Results from the citywide income survey conducted in July are in, and now the city of Ironton will be able to receive more grant money for projects that can benefit the entire city.
"We had a really good response," said Ralph Kline, community development director for the Lawrence County Community Action Organization. "Generally, the return for this type of survey is 5 percent (of the population), we had 15-20 percent."
The survey results showed that 74 percent of the city is classified as low to moderate income as defined by HUD, compared to the 47 percent classification from 1997 census results.
Previously, Ironton was grouped in a metropolitan area with Huntington, W.Va. and Ashland, Ky. by census data used to determine federal grant funding. This limited the amount of money available and how it could be used.
Now, the city can use state guidelines instead of metropolitan standards when applying for some grant programs, Kline said.
In the past, the majority of grant money could only be used for work done in targeted areas. Now, the entire city can be considered a targeted area.
Mayor Bob Cleary said the city is pleased with the support received and wants to thank everyone who worked hard on the project.
"When we decided to do a survey, we received a lot of negative comments," he said.
"This kind of response shows there are a lot of concerned citizens that want to help.
"We thought we would be lucky to get a couple hundred back. We received 40 or 50 the first day and about 300 the second day."
Initially, the city hopes to help fund construction of the new fire station and make improvements to the city's water system including replacing the reservoir and water tanks.
The city already has about $420,000 from Community Development Block Grants and Revolving Loan Funds that will be used towards financing the $1.7 million fire station, Kline said.
Plans for a new station began more than three years ago. City officials hope to build the 10,600 square foot building and fund it over 30 years using these monies, local financing and the fire fees.
Kline recommended approaching the water and sewer project in multiple phases. He said the city may be eligible for an additional $500,000 in
competitive CDBG funds for water and sewer improvements.
The city may also apply for Issue Two funds, which is a combination of grants and zero percent loans that can be used for infrastructure and utility projects.
As work continues on the South Ironton Industrial Park and businesses commit to locate there, the city may be eligible for grants from the Rural Industrial Park program, Kline said.
Although the data still awaits final approval by the state, Kline is optimistic that it will be approved because they had a good distribution of responses.

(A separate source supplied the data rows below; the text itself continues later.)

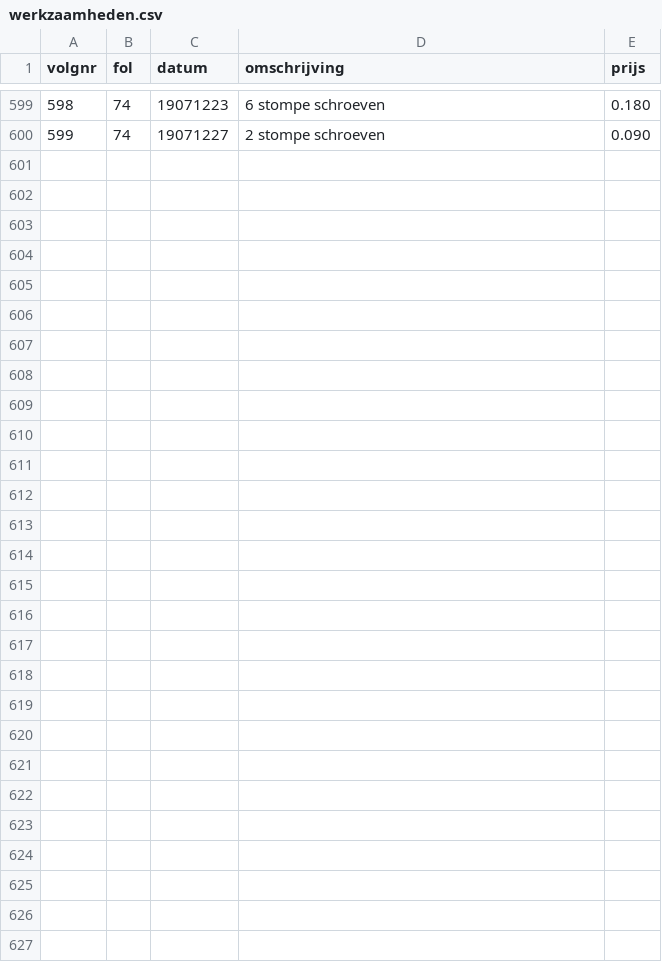
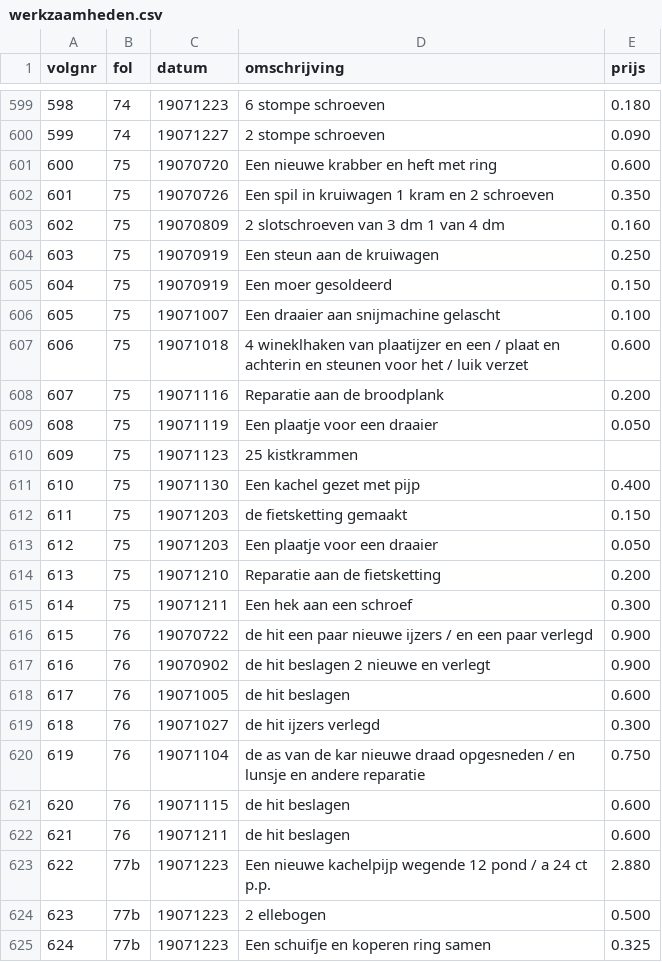
Before and after one commit to ivozandhuis/klantenboek-hj-zandhuis, a CSV file: data/werkzaamheden.csv, drawn as a sheet; only a part is shown, gaps mark what is left out.

```diff
--- a/data/werkzaamheden.csv
+++ b/data/werkzaamheden.csv
@@ -600 +600,26 @@ volgnr,fol,datum,omschrijving,prijs
 599,74,19071227,2 stompe schroeven,0.090
+600,75,19070720,Een nieuwe krabber en heft met ring,0.600
+601,75,19070726,Een spil in kruiwagen 1 kram en 2 schroeven,0.350
+602,75,19070809,2 slotschroeven van 3 dm 1 van 4 dm,0.160
+603,75,19070919,Een steun aan de kruiwagen,0.250
+604,75,19070919,Een moer gesoldeerd,0.150
+605,75,19071007,Een draaier aan snijmachine gelascht,0.100
+606,75,19071018,4 wineklhaken van plaatijzer en een / plaat en achterin en steunen voor het / luik verzet,0.600
+607,75,19071116,Reparatie aan de broodplank,0.200
+608,75,19071119,Een plaatje voor een draaier,0.050
+609,75,19071123,25 kistkrammen,
+610,75,19071130,Een kachel gezet met pijp,0.400
+611,75,19071203,de fietsketting gemaakt,0.150
+612,75,19071203,Een plaatje voor een draaier,0.050
+613,75,19071210,Reparatie aan de fietsketting,0.200
+614,75,19071211,Een hek aan een schroef,0.300
+615,76,19070722,de hit een paar nieuwe ijzers / en een paar verlegd,0.900
+616,76,19070902,de hit beslagen 2 nieuwe en verlegt,0.900
+617,76,19071005,de hit beslagen,0.600
+618,76,19071027,de hit ijzers verlegd,0.300
+619,76,19071104,de as van de kar nieuwe draad opgesneden / en lunsje en andere reparatie,0.750
+620,76,19071115,de hit beslagen,0.600
+621,76,19071211,de hit beslagen,0.600
+622,77b,19071223,Een nieuwe kachelpijp wegende 12 pond / a 24 ct p.p.,2.880
+623,77b,19071223,2 ellebogen,0.500
+624,77b,19071223,Een schuifje en koperen ring samen,0.325
```
Also changed, not shown: data/klanten.csv, 1 other file.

He said they should have results by the end of the month. The data will be applicable until 2013.
"The survey isn't the answer for everything but can help the city fund many citywide projects," Kline said. Michael Caldwell/The Ironton Tribune